A cross-party parliamentary inquiry has been launched to review the law governing abortion on the grounds of disability.
It will be chaired by Conservative MP Fiona Bruce, who said, ‘This inquiry will examine evidence and establish whether there is room for a review of this legislation, bearing in mind both medical advances and advances in our attitudes towards disability over recent years.
‘The majority of the commission has a particular interest in disability and we are keen to receive evidence from as many people as possible, to enable a thorough analysis of the current law and practice’.
Virendra Sharma MP, vice-chairman of the inquiry and chairman of the Down’s Syndrome All Party Parliamentary Group, said, ‘We are entering this inquiry with open minds and are looking forward to receiving evidence from a wide range of different perspectives, with a particular focus on assessing the information and guidance provided to families following the diagnosis of a disability’.
The current law permits an abortion to take place up to birth (40 weeks), if tests for disability indicate that the child may be disabled when born. There is a legal limit of 24 weeks for abortions on other grounds.
Terms of reference governing the inquiry require it to assess the intention of the current law, how it works in practice and the prospects for developing the law going forward.
The inquiry will also consult individuals, medical, legal experts and interest groups to assess the impact of the current law on disabled people and their families.

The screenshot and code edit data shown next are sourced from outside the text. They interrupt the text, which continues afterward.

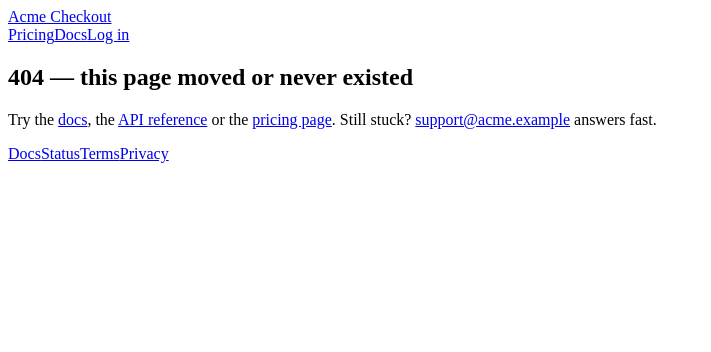
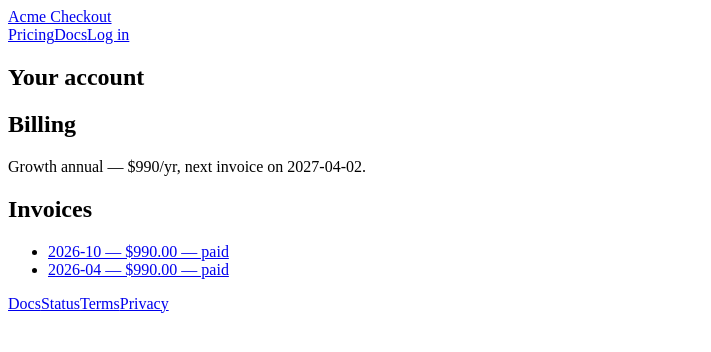
Before and after one commit to hitakshiA/acme-web, a Next.js app: page /account in a window 1280 px wide. Before the commit this address had no page. Shown: the top 352 px of the page, without its empty margins (0-711 px from the left). Built offline with nearby package versions, Linux system fonts and the light colour scheme.

Commit message:
account page redesign behind flag

```diff
--- /dev/null
+++ b/app/account/page.tsx
@@ -0,0 +1,30 @@
+import { flags } from "../../lib/flags";
+
+export const metadata = {
+  title: "Account — Acme Checkout",
+};
+
+export default function AccountPage() {
+  // v2.22.2: redesign behind a flag. v2.23.2: flag defaults off again.
+  const redesigned = flags.accountRedesign;
+
+  return (
+    <section className={redesigned ? "account account--v2" : "account"}>
+      <h1>Your account</h1>
+
+      <h2>Billing</h2>
+      <p>
+        Growth annual — $990/yr, next invoice on 2027-04-02.
+      </p>
+      <h2>Invoices</h2>
+      <ul>
+        <li>
+          <a href="/account/invoices/2026-10">2026-10 — $990.00 — paid</a>
+        </li>
+        <li>
+          <a href="/account/invoices/2026-04">2026-04 — $990.00 — paid</a>
+        </li>
+      </ul>
+    </section>
+  );
+}
--- /dev/null
+++ b/lib/flags.ts
@@ -0,0 +1,9 @@
+// Feature flags for the web app. Read at request time on the server,
+// evaluated client-side in the browser.
+
+export const flags = {
+  /** v2.22.2 account page redesign; defaults off again since v2.23.2. */
+  accountRedesign: true,
+  /** v2.32.2 pricing page v3 scaffold. */
+  pricingV3: true,
+} as const;
```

Additionally, it will assess whether the differentiation between abortion on the grounds of disability and non disability is discriminatory, following the passing of the Equality Act 2010. The inquiry meets over February and March and will report in May.